━━━━━ PROVIDED MATERIAL
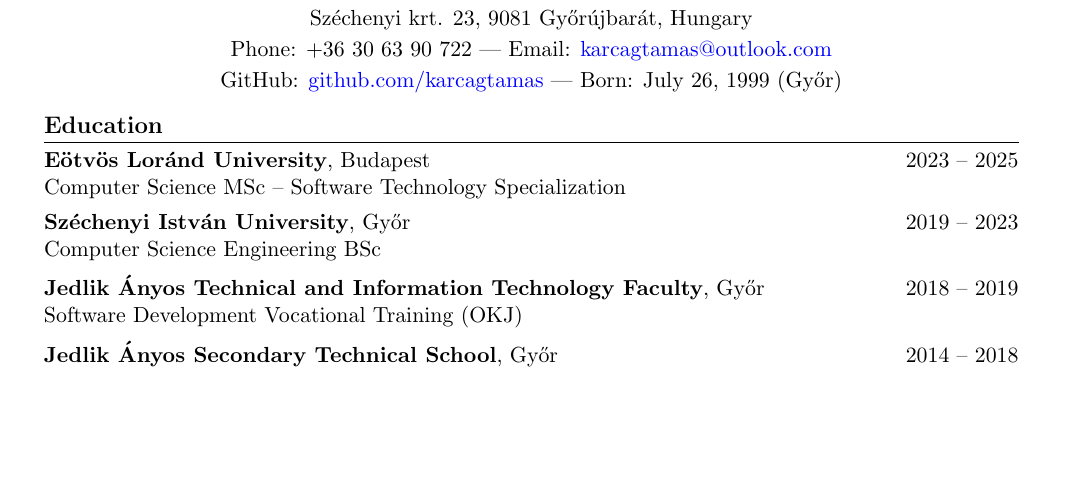
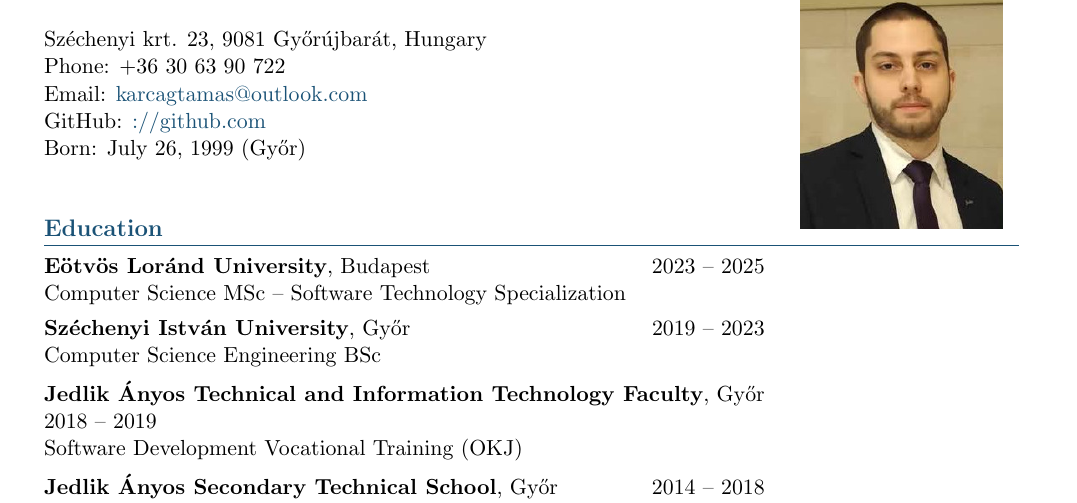
Before and after one commit to karcagtamas/CV, a LaTeX CV (cv.tex): part of the page before the commit and part of page 1 of 2 after it, cut so that both start at the same text, the shorter picture padded with empty space. Compiled offline with pdfLaTeX.

Commit message:
Add image and colors

```diff
--- a/cv.tex
+++ b/cv.tex
@@ -24,10 +27,18 @@
-    \vspace{4pt}
-    Széchenyi krt. 23, 9081 Győrújbarát, Hungary \\
-    \vspace{2pt}
-    Phone: +36 30 63 90 722 | Email: \href{mailto:karcagtamas@outlook.com}{karcagtamas@outlook.com} \\
-    \vspace{2pt}
-    GitHub: \href{https://github.com/karcagtamas}{github.com/karcagtamas} | Born: July 26, 1999 (Győr)
-\end{center}
+\begin{wrapfigure}{r}{0.24\textwidth}
+    \centering
+    \vspace{-12pt} % Pull image up to align with the name
+    % Replace 'profile.jpg' with your actual image filename in your repository
+    \includegraphics[width=0.24\textwidth,height=0.28\textwidth,keepaspectratio]{Profile.jpg}
+\end{wrapfigure}
+
+{\LARGE \bfseries \color{sectionblue} Karcag Tamas} \\ \\
+Széchenyi krt. 23, 9081 Győrújbarát, Hungary \\
+Phone: +36 30 63 90 722 \\
+Email: \href{mailto:karcagtamas@outlook.com}{karcagtamas@outlook.com} \\
+GitHub: \href{https://github.com}{://github.com} \\
+Born: July 26, 1999 (Győr)
+
+\vspace{15pt}
 
 \section{Education}
 
```
Also changed, not shown: Profile.jpg (added), cv.tex (15 more changed lines).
━━━━━━━━━━
A faithful copy of the records above, without images, is what to give back.

Before and after one commit to karcagtamas/CV, a LaTeX CV (cv.tex): part of the page before the commit and part of page 1 of 2 after it, cut so that both start at the same text, the shorter picture padded with empty space. Compiled offline with pdfLaTeX.

Commit message:
Add image and colors

```diff
--- a/cv.tex
+++ b/cv.tex
@@ -24,10 +27,18 @@
-    \vspace{4pt}
-    Széchenyi krt. 23, 9081 Győrújbarát, Hungary \\
-    \vspace{2pt}
-    Phone: +36 30 63 90 722 | Email: \href{mailto:karcagtamas@outlook.com}{karcagtamas@outlook.com} \\
-    \vspace{2pt}
-    GitHub: \href{https://github.com/karcagtamas}{github.com/karcagtamas} | Born: July 26, 1999 (Győr)
-\end{center}
+\begin{wrapfigure}{r}{0.24\textwidth}
+    \centering
+    \vspace{-12pt} % Pull image up to align with the name
+    % Replace 'profile.jpg' with your actual image filename in your repository
+    \includegraphics[width=0.24\textwidth,height=0.28\textwidth,keepaspectratio]{Profile.jpg}
+\end{wrapfigure}
+
+{\LARGE \bfseries \color{sectionblue} Karcag Tamas} \\ \\
+Széchenyi krt. 23, 9081 Győrújbarát, Hungary \\
+Phone: +36 30 63 90 722 \\
+Email: \href{mailto:karcagtamas@outlook.com}{karcagtamas@outlook.com} \\
+GitHub: \href{https://github.com}{://github.com} \\
+Born: July 26, 1999 (Győr)
+
+\vspace{15pt}
 
 \section{Education}
 
```
Also changed, not shown: Profile.jpg (added), cv.tex (15 more changed lines).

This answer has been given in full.